Anticipating more arresting photographic opportunities seated in the front of a helicopter – with transparent ceiling and floor – I fly over Le Volcan, as the locals call the active volcano, which last erupted in 2010. The crater is vast, with shades of yellow and terracotta rock strata. Cooled brown-black lava on the sides is like viscous chocolate sauce.
I experience that sense of the enormity of the universe, of the power of untamed nature and am overwhelmed at the privilege of witnessing such an extraordinary piece of the earth.
The helicopter swoops between towering peaks, which begin to narrow. In front of us is sheer rock and it looks as if we will surely fly into it. I will myself not to close my eyes. Abruptly we rise vertically, sweeping around to see waterfalls cascading down the ramparts.
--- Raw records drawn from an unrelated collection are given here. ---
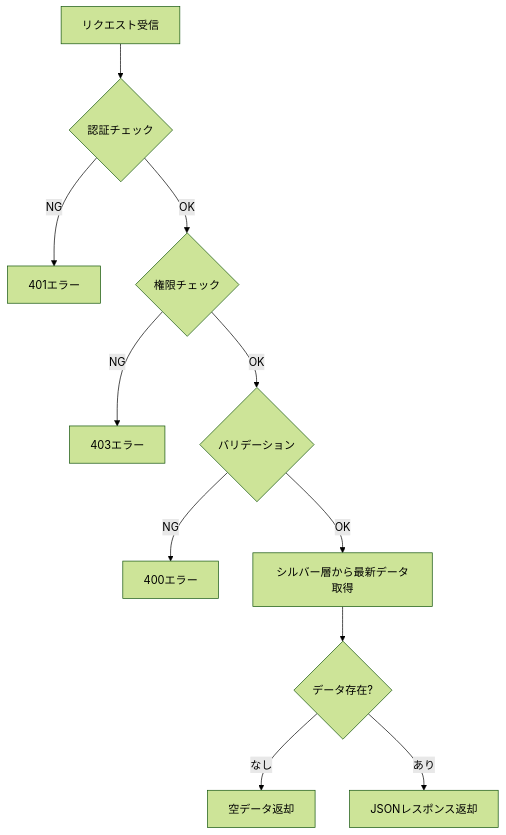
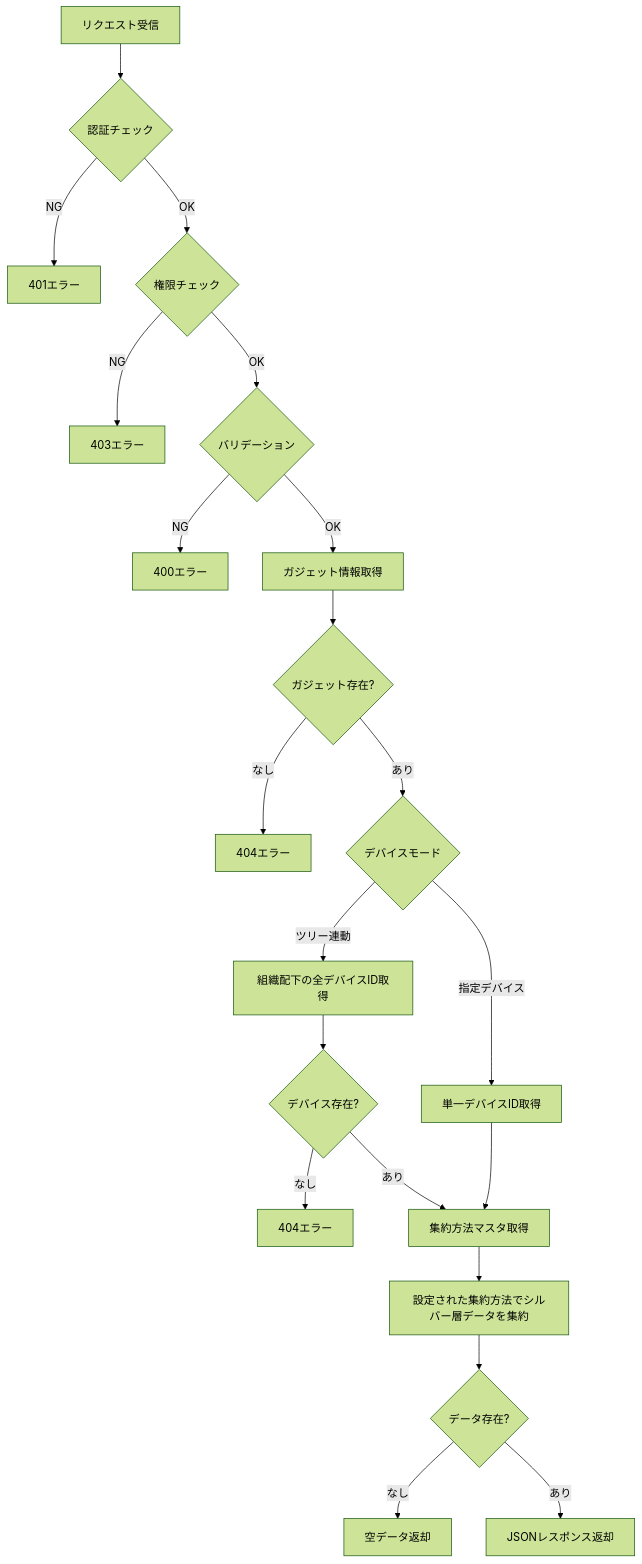
Before and after one commit to NSW-SVCP-AIWG002/Databricks-IoT: the third of 5 diagrams in docs/03-features/flask-app/dashboard-circle/workflow-specification.md, drawn with Mermaid (forest theme). The commit also changed other lines of this file and 2 other files, not shown here.

````diff
--- a/docs/03-features/flask-app/dashboard-circle/workflow-specification.md
+++ b/docs/03-features/flask-app/dashboard-circle/workflow-specification.md
@@ -181,13 +426,23 @@
 ```mermaid
 flowchart TD
     A[リクエスト受信] --> B{認証チェック}
     B -->|NG| C[401エラー]
     B -->|OK| D{権限チェック}
     D -->|NG| E[403エラー]
     D -->|OK| F{バリデーション}
     F -->|NG| G[400エラー]
-    F -->|OK| H[シルバー層から最新データ取得]
-    H --> I{データ存在?}
-    I -->|なし| J[空データ返却]
-    I -->|あり| K[JSONレスポンス返却]
+    F -->|OK| H[ガジェット情報取得]
+    H --> I{ガジェット存在?}
+    I -->|なし| J[404エラー]
+    I -->|あり| K{デバイスモード}
+    K -->|指定デバイス| L[単一デバイスID取得]
+    K -->|ツリー連動| M[組織配下の全デバイスID取得]
+    M --> N{デバイス存在?}
+    N -->|なし| O[404エラー]
+    N -->|あり| P[集約方法マスタ取得]
+    L --> P
+    P --> Q[設定された集約方法でシルバー層データを集約]
+    Q --> R{データ存在?}
+    R -->|なし| S[空データ返却]
+    R -->|あり| T[JSONレスポンス返却]
 ```
````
Disinclined to leave Réunion, I reluctantly fasten my seatbelt on the Air Austral flight. I am granted a parting gift: we jet over the impressive three cirques, in the north of Réunion. Within minutes we are above Piton de la Fournaise, then over the sea where sky and sea seamlessly blend.
IF YOU GO
Air Austral has direct flights from Johannesburg to Saint Denis, the capital of Réunion Island, on Thursdays and Sundays. It is a comfortable four hours, with exceptionally good food. Telephone 011 326 4440/4443 or e-mail: firstname.lastname@example.org
No visas are required to travel to Réunion.
Euros are used and credit cards are widely accepted.
French is spoken, so take a dictionary.
English Speaking Tour Guide – Dynamic, knowledgeable Nicolas will ensure you have a memorable trip. www.toursreunion.com
Réunion Island Tourist information in South Africa: Atout France email@example.com www.reunion.fr/en
Palm Hotel & Spa www.palm.re
Blue Margouillat Hotel www.blue-margouillat.com
Car Hire: ICT Tropicar www.itctropicar.com
O Sea Bleu Diving+ Snorkelling www.reunionplongee.com - Saturday Star